Cochilco head Alex Matute Johns noted that Chile’s copper output is expected to jump up to around eight million tons per year by 2025. He also predicted that foreign investments would soar from US$23 billion last year to about US$28 billion by 2017. State-owned copper giant Codelco is expected to carry out 47 percent of Chile’s portfolio of planned mining investments.
But aside from copper, Chile is also a top producer of titanium, with the likes of White Mountain Titanium Corporation (OTCQB: WMTM) operating in northern Chile’s Atacama region. Its flagship Cerro Blanco project currently consists of 41 registered mining exploitation concessions and 34 mining exploration concessions over approximately 17,041 hectares of mineral sand. As of March 2015, nine prospects have been identified along a four-kilometre strike length, with an estimated rutile resource of 112 million tonnes at 1.73 percent titanium dioxide and 69 million tonnes at 1.37 percent titanium dioxide.
Another Chilean mining company, Mineria Activa, aims to develop Chile’s rare earth minerals market based on a recent survey that showed that there are major concentrations of neodymium and dysprosium south of Chile’s capital, Santiago. The company’s project, Biolantanidos, will dig out the clay, put it through a tank-leaching process with biodegradable chemicals and return it cleaned to the ground, replanting pine and eucalyptus trees.
Not only will this method put Chile in the market for rare earths, but it will also promote green mining. The country could give China a run for its money, since the latter currently monopolises 90 percent of the rare earth market.
Mineria Activa expects to start producing rare earth minerals by the end of 2016. The company also estimates that it can produce about 2,500 metric tonnes of rare earth concentrate per year at first and potentially 10,000 tonnes down the road.

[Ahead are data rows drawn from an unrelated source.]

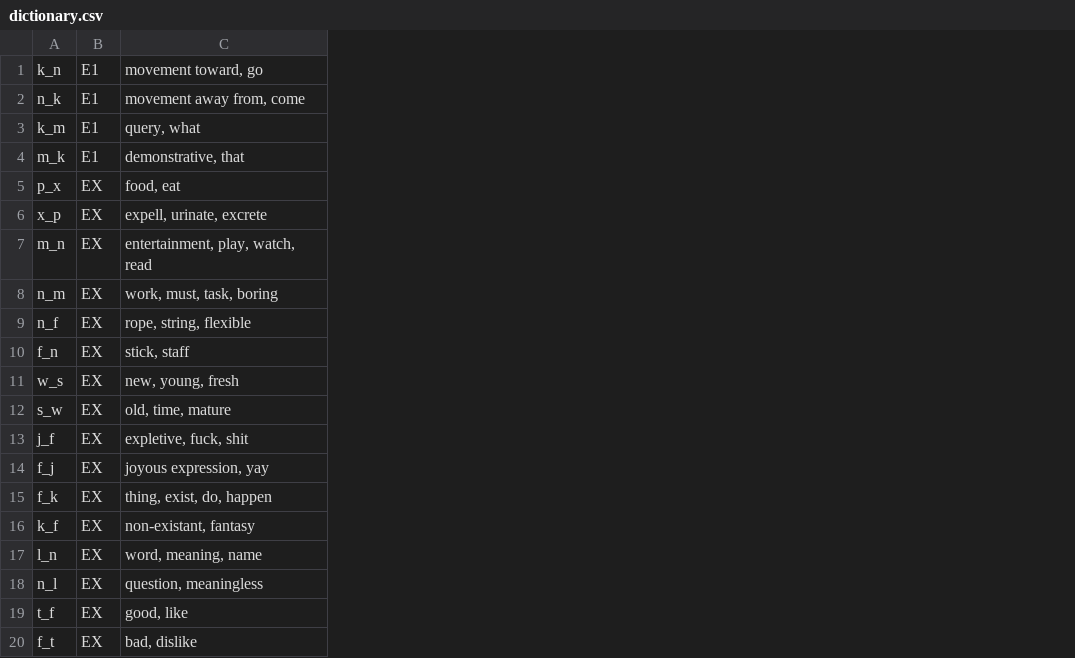
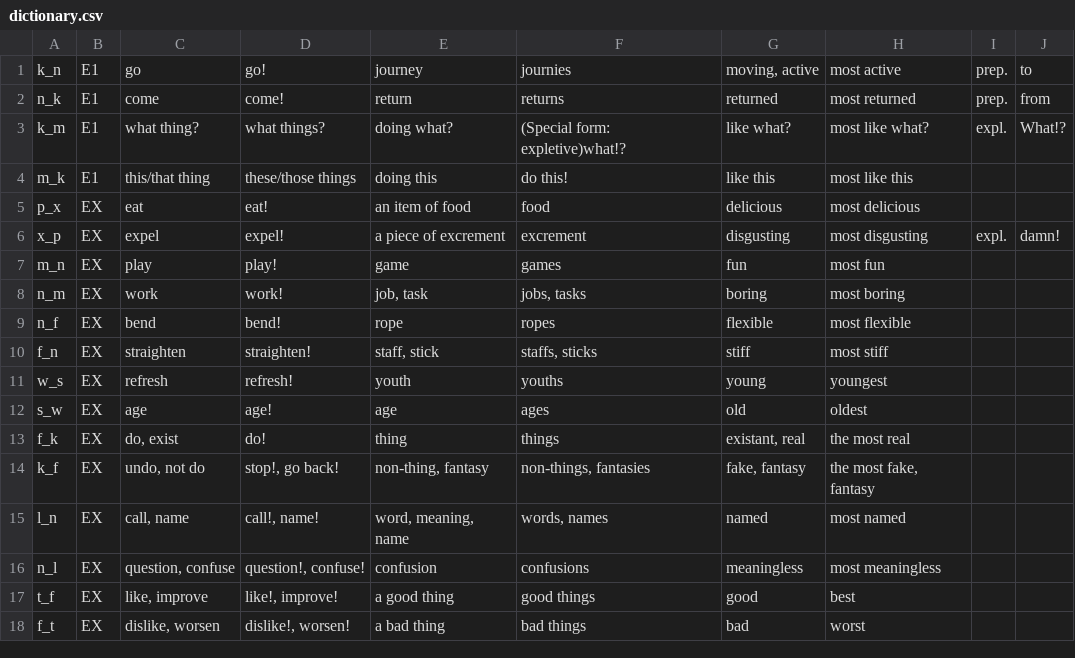
Before and after one commit to Sam36502/VA, a CSV file: scripts/dictionary.csv, drawn as a sheet; only a part is shown; removed rows and columns are numbered as before the commit, all else as after; the diff names each change by its address in the sheet, - before the commit and + after, or states it on an @@ line.

Commit message:
Generated dictionary

```diff
--- a/scripts/dictionary.csv
+++ b/scripts/dictionary.csv
-column C, rows 1-12: movement toward, go | movement away from, come | query, what | demonstrative, that | food, eat | expell, urinate, excrete | entertainment, play, watch, read | work, must, task, boring | rope, string, flexible | stick, staff | new, young, fresh | old, time, mature; rows 15-20: thing, exist, do, happen | non-existant, fantasy | word, meaning, name | question, meaningless | good, like | bad, dislike
+column C, rows 1-18: go | come | what thing? | this/that thing | eat | expel | play | work | bend | straighten | refresh | age | do, exist | undo, not do | call, name | question, confuse | like, improve | dislike, worsen
+column D, rows 1-18: go! | come! | what things? | these/those things | eat! | expel! | play! | work! | bend! | straighten! | refresh! | age! | do! | stop!, go back! | call!, name! | question!, confuse! | like!, improve! | dislike!, worsen!
+column E, rows 1-18: journey | return | doing what? | doing this | an item of food | a piece of excrement | game | job, task | rope | staff, stick | youth | age | thing | non-thing, fantasy | word, meaning, name | confusion | a good thing | a bad thing
+column F, rows 1-18: journies | returns | (Special form: expletive)what!? | do this! | food | excrement | games | jobs, tasks | ropes | staffs, sticks | youths | ages | things | non-things, fantasies | words, names | confusions | good things | bad things
+column G, rows 1-18: moving, active | returned | like what? | like this | delicious | disgusting | fun | boring | flexible | stiff | young | old | existant, real | fake, fantasy | named | meaningless | good | bad
+column H, rows 1-18: most active | most returned | most like what? | most like this | most delicious | most disgusting | most fun | most boring | most flexible | most stiff | youngest | oldest | the most real | the most fake, fantasy | most named | most meaningless | best | worst
+column I, rows 1-6: prep. | prep. | expl. |  |  | expl.
+column J, rows 1-6: to | from | What!? |  |  | damn!
-row 13: j_f | EX | expletive, fuck, shit
-row 14: f_j | EX | joyous expression, yay
```
Also changed, not shown: 28 other files.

But even though Chile’s mining fundamentals seem promising, the country is also facing numerous mining issues, such as lack of power, water shortages and environmental problems. Chile has also toughened up its environmental rules, placing sanctions on mining firms that committed infractions, like Canadian miners Lundin Mining Corporation and Barrick Gold Corporation. It also took White Mountain Titanium three years to finally receive its Environmental Impact Statement from the Chilean government.
The country is also not exempt from the commodity price slump that the rest of the world is experiencing, hence the expectations of lower copper revenues this year. But once the price of copper recovers, Chile will surely be one of the countries that would benefit from the bullish market.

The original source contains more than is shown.